In A Monetary History of United States, 1867-1960, Friedman and co-author Anna Schwartz argue that the Great Depression wasn’t a failure of capitalism, but a failure of government. The Federal Reserve’s mismanagement early on in the crisis only made problems worse. To learn more about how the failure of government led to the Great Depression and is contributing to current economic problems, you can listen to Friedman’s explanation.

You must separate out being pro free enterprise from being pro business. The two greatest enemies of the free enterprise system, in my opinion, have been, on the one hand, my fellow intellectuals and, on the other, the big businessmen.

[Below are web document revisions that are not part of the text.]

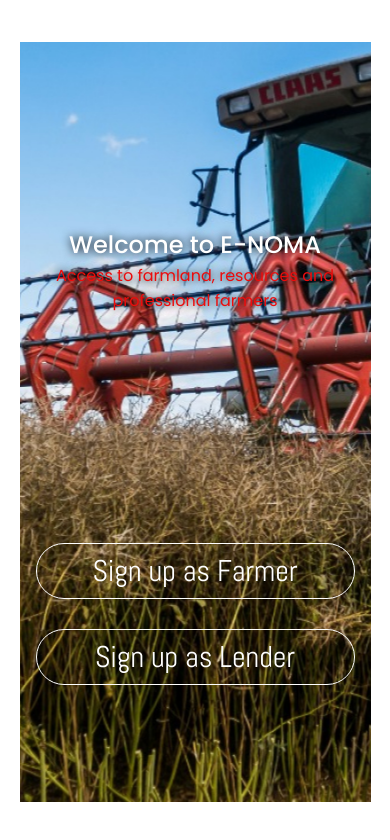
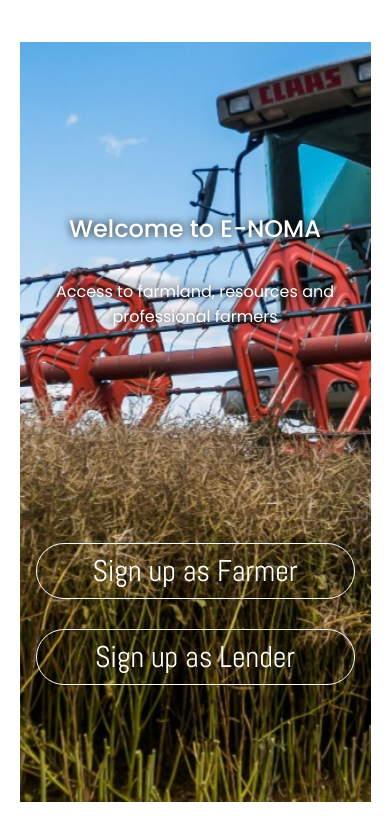
Before and after one commit to ByteConverge/enoma-Backup, a React (Vite) app: page /welcomePage in a window 390 px wide. Shown: the top 840 px of the page. Built offline with nearby package versions, Linux system fonts and the light colour scheme.

Commit message:
updates...

```diff
--- a/src/cssStyles/welcomePage.css
+++ b/src/cssStyles/welcomePage.css
@@ -140,7 +140,9 @@
 
     .welcome--text--div div:nth-child(1) p {
         font-size: 1rem;
-        color: #ec0c0c;   text-align: center;
+        color: #ffffff;
+         text-align: center;
+         margin-top: 2rem;
         text-shadow: 0 0  10px black;
     }
 
```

“Pro-business” and “pro-enterprise” (also known as pro-market) are often mistaken for synonyms, but they represent vastly different ideas. While both believe that government should support businesses, someone who is pro-business would define “support” as selecting favored businesses for special benefits like subsidies and tax breaks, while someone who is pro-market would define “support” as staying out of the way by minimizing regulations and other obstacles to growth. Unfortunately, today, governments’ pro-business actions and simultaneous lack of pro-market principles are stifling economic growth and well-being in the United States.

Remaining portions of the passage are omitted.